Here’s how the Planet Nine breaks down. Its mass is about ten times that of Earth and orbits the sun at twenty times the distance of lonely Neptune. The orbit takes between 10,000 and 20,000 years to complete.
That’s one way to stay forever young.
“This would be a real ninth planet,” says Brown, the Richard and Barbara Rosenberg Professor of Planetary Astronomy. “There have only been two true planets discovered since ancient times, and this would be a third. It’s a pretty substantial chunk of our solar system that’s still out there to be found, which is pretty exciting.”
Researchers Konstantin Batygin and Mike Brown discovered the planet’s existence through computer simulations and mathematical modeling. Direct observations haven’t been made, but it’s safe to say telescopes will start sweeping the skies.
Pluto and Planet Nine
Having a mass five thousand times that of Pluto should put down any argument it belongs in the dwarf planet class. The class Pluto now resides in do not gravitationally dominate their region.
Planet Nine? That’s not an issue.

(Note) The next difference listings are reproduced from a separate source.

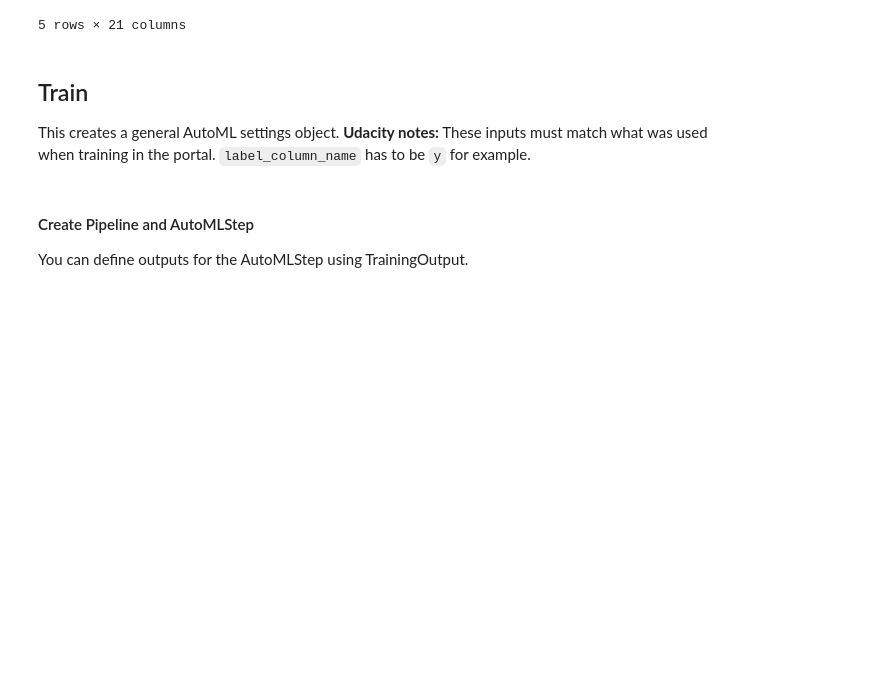
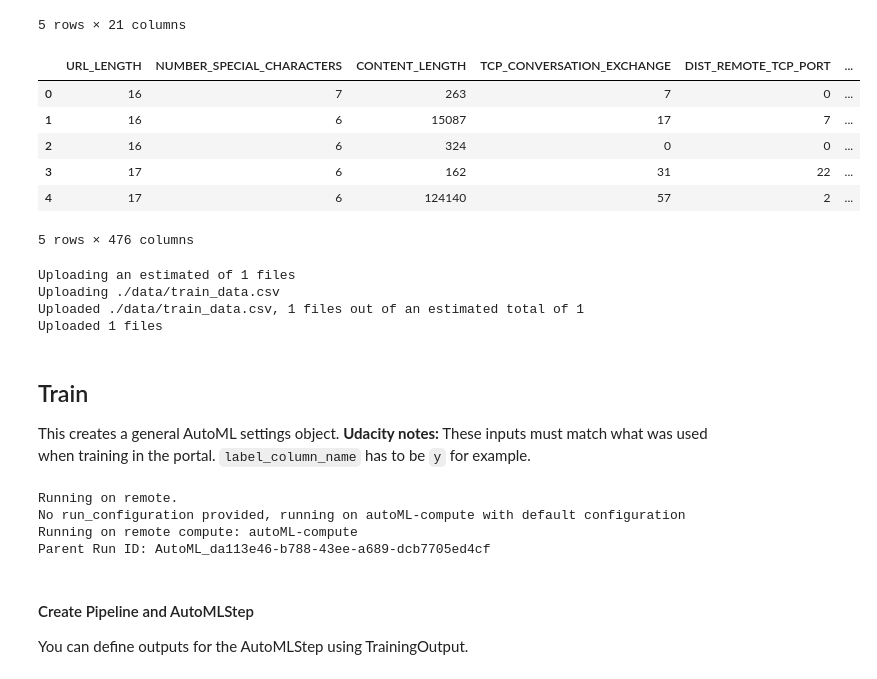
Before and after one commit to Panth-Shah/AzureML_WebsiteClassifier, a Jupyter notebook: starter_file/aml-pipelines-with-automated-machine-learning-step.ipynb, the cells around one changed output. Saved outputs shown, nothing was run; the diff lists cells and outputs as text; code cells hidden in the pictures; blank space fills up the shorter version.

Commit message:
[Capstone Project] - AutoML Run details added

```diff
--- a/starter_file/aml-pipelines-with-automated-machine-learning-step.ipynb
+++ b/starter_file/aml-pipelines-with-automated-machine-learning-step.ipynb
@@ -162,3 +158,17 @@ dataset.take(5).to_pandas_dataframe()
 | 3 | B0_113 | 17 | 6 | ISO-8859-1 | nginx | 162 | US | ... |
 | 4 | B0_403 | 17 | 6 | UTF-8 | None | 124140 | US | ... |
 5 rows × 21 columns
+# %%
+from train import preprocess_inputs
+X, y = preprocess_inputs(df)
+# %%
+X['result'] = y
+X.head()
+# %% [output]
+|  | URL_LENGTH | NUMBER_SPECIAL_CHARACTERS | CONTENT_LENGTH | TCP_CONVERSATION_EXCHANGE | DIST_REMOTE_TCP_PORT | ... |
+| 0 | 16 | 7 | 263 | 7 | 0 | ... |
+| 1 | 16 | 6 | 15087 | 17 | 7 | ... |
+| 2 | 16 | 6 | 324 | 0 | 0 | ... |
+| 3 | 17 | 6 | 162 | 31 | 22 | ... |
+| 4 | 17 | 6 | 124140 | 57 | 2 | ... |
+5 rows × 476 columns
@@ -165,3 +181,22 @@ dataset.take(5).to_pandas_dataframe()
+# %%
+from azureml.core import Workspace, Dataset
+from azureml.data.datapath import DataPath
+
+datastore = ws.get_default_datastore()
+datastore.upload(src_dir='./data', target_path='data', overwrite=True, show_progress=True)
+
+datastore_path =[
+    DataPath(datastore, 'data/train_data.csv')
+]
+
+# Upload the training data as a tabular dataset for access during training on remote compute
+train_data = Dataset.Tabular.from_delimited_files(path=datastore_path)
+label = "result"
+# %% [output]
+Uploading an estimated of 1 files
+Uploading ./data/train_data.csv
+Uploaded ./data/train_data.csv, 1 files out of an estimated total of 1
+Uploaded 1 files
 # %% [markdown]
 ## Train
 This creates a general AutoML settings object.
@@ -183,2 +224,14 @@ automl_config = AutoMLConfig(compute_target=compute_target,
                              **automl_settings
                             )
+# %%
+# Submit your automl run
+
+automl_exp = Experiment(workspace=ws, name="capestone_AutoML")
+automl_run = automl_exp.submit(automl_config, show_output = True)
+RunDetails(automl_run).show()
+automl_run.wait_for_completion(show_output=True)
+# %% [output]
+Running on remote.
+No run_configuration provided, running on autoML-compute with default configuration
+Running on remote compute: autoML-compute
+Parent Run ID: AutoML_da113e46-b788-43ee-a689-dcb7705ed4cf
```
Also changed, not shown: parts of 12 cells of this notebook, 3 other files.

In fact, the possible planet dominates its neighborhood in a way the rest of solar system does not. A fact that Brown says makes it “the most planet-y of the planets in the whole solar system.”
Planet Nine Research
“Although we were initially quite skeptical that this planet could exist, as we continued to investigate its orbit and what it would mean for the outer solar system, we become increasingly convinced that it is out there,” says Batygin, an assistant professor of planetary science. “For the first time in over 150 years, there is solid evidence that the solar system’s planetary census is incomplete.”
Thank a couple of postdoc students in Brown’s class for starting him down the road to today. The theoretical discovery kicked off in 2014 as Brown thought the students’ published theory of a planet in the Kuiper belt to explain an obscure orbital feature was unlikely.
Joining with Batygin, the two hit the problem from two perspectives. Brown is an observational type while Batygin focuses on theory.
“I would bring in some of these observational aspects; he would come back with arguments from theory, and we would push each other. I don’t think the discovery would have happened without that back and forth,” says Brown. ” It was perhaps the most fun year of working on a problem in the solar system that I’ve ever had.”[divider]Solar System Origins[/divider]
The theory of the solar system is we started with four planetary cores. Each went on to grab the gas in the area forming our system’s four gas planets – Jupiter, Saturn, Uranus, and Neptune. Brown’s answer?
“But there is no reason that there could not have been five cores, rather than four.”
Planet Nine, if found, would be that fifth. According to the models, if the distant planet got too close to Jupiter or Saturn, it would have been ejected out to its currents orbit in the early days of the solar system.
Finding Planet Nine
For now, it’s all theoretical. The duo’s paper in the current issue of the Astronomical Journal outlines the approximate orbital path. Brown’s hope is that he manages to spot the planet first, but he would be thrilled with whoever finds it.
Want to help? If Planet Nine is at its most distant point, it will take a telescope on par with the twin 10-meter telescopes at WM Keck Observatory or the Subaru Telescope to spot it.
In between? That opens up the range of telescopes that could spot it. There is a chance that Planet Nine could be detected on previous surveys if captured during its perihelion.
Brown and his team are working on refining the rough orbital path they presented into one that can help pinpoint the theoretical planet.
He owes the solar system one. Brown was a leading player in demoting Pluto to dwarf planet status. All we need is a defined orbital path to spot Planet Nine.
No offense to Brown and Batygin, but it’s a big-ass sky.